• [TO DO] All the data should be printed again exactly as written.

= = =

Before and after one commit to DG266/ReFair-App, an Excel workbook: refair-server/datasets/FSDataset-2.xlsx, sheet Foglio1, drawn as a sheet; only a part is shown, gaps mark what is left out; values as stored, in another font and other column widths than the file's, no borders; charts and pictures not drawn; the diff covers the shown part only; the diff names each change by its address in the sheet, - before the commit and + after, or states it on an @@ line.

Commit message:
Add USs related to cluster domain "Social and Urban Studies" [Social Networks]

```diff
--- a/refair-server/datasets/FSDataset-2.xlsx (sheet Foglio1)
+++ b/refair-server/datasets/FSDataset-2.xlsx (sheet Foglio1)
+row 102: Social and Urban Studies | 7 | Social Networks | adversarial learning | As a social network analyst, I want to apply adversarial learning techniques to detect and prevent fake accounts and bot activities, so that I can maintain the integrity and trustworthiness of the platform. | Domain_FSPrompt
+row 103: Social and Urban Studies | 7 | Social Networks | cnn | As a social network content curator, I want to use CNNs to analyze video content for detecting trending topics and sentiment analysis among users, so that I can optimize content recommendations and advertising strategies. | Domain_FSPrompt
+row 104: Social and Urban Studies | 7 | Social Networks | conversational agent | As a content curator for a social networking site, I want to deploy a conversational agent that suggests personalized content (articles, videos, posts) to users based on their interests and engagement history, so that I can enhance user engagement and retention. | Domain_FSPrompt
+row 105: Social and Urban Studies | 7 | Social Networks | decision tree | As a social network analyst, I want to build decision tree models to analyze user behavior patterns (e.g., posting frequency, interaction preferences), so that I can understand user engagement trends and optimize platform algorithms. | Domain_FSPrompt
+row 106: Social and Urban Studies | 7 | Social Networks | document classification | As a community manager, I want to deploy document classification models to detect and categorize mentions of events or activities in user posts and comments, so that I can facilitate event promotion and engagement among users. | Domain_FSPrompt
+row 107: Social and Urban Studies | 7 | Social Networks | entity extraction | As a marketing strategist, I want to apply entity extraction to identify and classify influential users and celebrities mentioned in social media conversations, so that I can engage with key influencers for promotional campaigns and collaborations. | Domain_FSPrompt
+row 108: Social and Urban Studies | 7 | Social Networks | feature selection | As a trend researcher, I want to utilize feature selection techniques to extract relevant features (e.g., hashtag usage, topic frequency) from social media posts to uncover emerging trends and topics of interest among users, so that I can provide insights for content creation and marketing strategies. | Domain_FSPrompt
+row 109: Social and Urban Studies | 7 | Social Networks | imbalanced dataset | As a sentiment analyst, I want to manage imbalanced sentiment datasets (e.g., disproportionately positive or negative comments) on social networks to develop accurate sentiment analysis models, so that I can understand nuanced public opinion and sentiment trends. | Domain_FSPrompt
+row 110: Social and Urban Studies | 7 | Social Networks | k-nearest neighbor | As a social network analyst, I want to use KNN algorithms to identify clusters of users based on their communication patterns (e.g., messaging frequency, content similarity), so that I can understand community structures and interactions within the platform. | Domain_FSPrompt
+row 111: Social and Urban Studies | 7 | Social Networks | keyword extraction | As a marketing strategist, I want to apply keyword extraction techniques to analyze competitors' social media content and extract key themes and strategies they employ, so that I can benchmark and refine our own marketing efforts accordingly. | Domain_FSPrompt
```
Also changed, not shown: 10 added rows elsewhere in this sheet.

= = =

• [WRITTEN RESPONSE]
Before and after one commit to DG266/ReFair-App, an Excel workbook: refair-server/datasets/FSDataset-2.xlsx, sheet Foglio1, drawn as a sheet; only a part is shown, gaps mark what is left out; values as stored, in another font and other column widths than the file's, no borders; charts and pictures not drawn; the diff covers the shown part only; the diff names each change by its address in the sheet, - before the commit and + after, or states it on an @@ line.

Commit message:
Add USs related to cluster domain "Social and Urban Studies" [Social Networks]

```diff
--- a/refair-server/datasets/FSDataset-2.xlsx (sheet Foglio1)
+++ b/refair-server/datasets/FSDataset-2.xlsx (sheet Foglio1)
+row 102: Social and Urban Studies | 7 | Social Networks | adversarial learning | As a social network analyst, I want to apply adversarial learning techniques to detect and prevent fake accounts and bot activities, so that I can maintain the integrity and trustworthiness of the platform. | Domain_FSPrompt
+row 103: Social and Urban Studies | 7 | Social Networks | cnn | As a social network content curator, I want to use CNNs to analyze video content for detecting trending topics and sentiment analysis among users, so that I can optimize content recommendations and advertising strategies. | Domain_FSPrompt
+row 104: Social and Urban Studies | 7 | Social Networks | conversational agent | As a content curator for a social networking site, I want to deploy a conversational agent that suggests personalized content (articles, videos, posts) to users based on their interests and engagement history, so that I can enhance user engagement and retention. | Domain_FSPrompt
+row 105: Social and Urban Studies | 7 | Social Networks | decision tree | As a social network analyst, I want to build decision tree models to analyze user behavior patterns (e.g., posting frequency, interaction preferences), so that I can understand user engagement trends and optimize platform algorithms. | Domain_FSPrompt
+row 106: Social and Urban Studies | 7 | Social Networks | document classification | As a community manager, I want to deploy document classification models to detect and categorize mentions of events or activities in user posts and comments, so that I can facilitate event promotion and engagement among users. | Domain_FSPrompt
+row 107: Social and Urban Studies | 7 | Social Networks | entity extraction | As a marketing strategist, I want to apply entity extraction to identify and classify influential users and celebrities mentioned in social media conversations, so that I can engage with key influencers for promotional campaigns and collaborations. | Domain_FSPrompt
+row 108: Social and Urban Studies | 7 | Social Networks | feature selection | As a trend researcher, I want to utilize feature selection techniques to extract relevant features (e.g., hashtag usage, topic frequency) from social media posts to uncover emerging trends and topics of interest among users, so that I can provide insights for content creation and marketing strategies. | Domain_FSPrompt
+row 109: Social and Urban Studies | 7 | Social Networks | imbalanced dataset | As a sentiment analyst, I want to manage imbalanced sentiment datasets (e.g., disproportionately positive or negative comments) on social networks to develop accurate sentiment analysis models, so that I can understand nuanced public opinion and sentiment trends. | Domain_FSPrompt
+row 110: Social and Urban Studies | 7 | Social Networks | k-nearest neighbor | As a social network analyst, I want to use KNN algorithms to identify clusters of users based on their communication patterns (e.g., messaging frequency, content similarity), so that I can understand community structures and interactions within the platform. | Domain_FSPrompt
+row 111: Social and Urban Studies | 7 | Social Networks | keyword extraction | As a marketing strategist, I want to apply keyword extraction techniques to analyze competitors' social media content and extract key themes and strategies they employ, so that I can benchmark and refine our own marketing efforts accordingly. | Domain_FSPrompt
```
Also changed, not shown: 10 added rows elsewhere in this sheet.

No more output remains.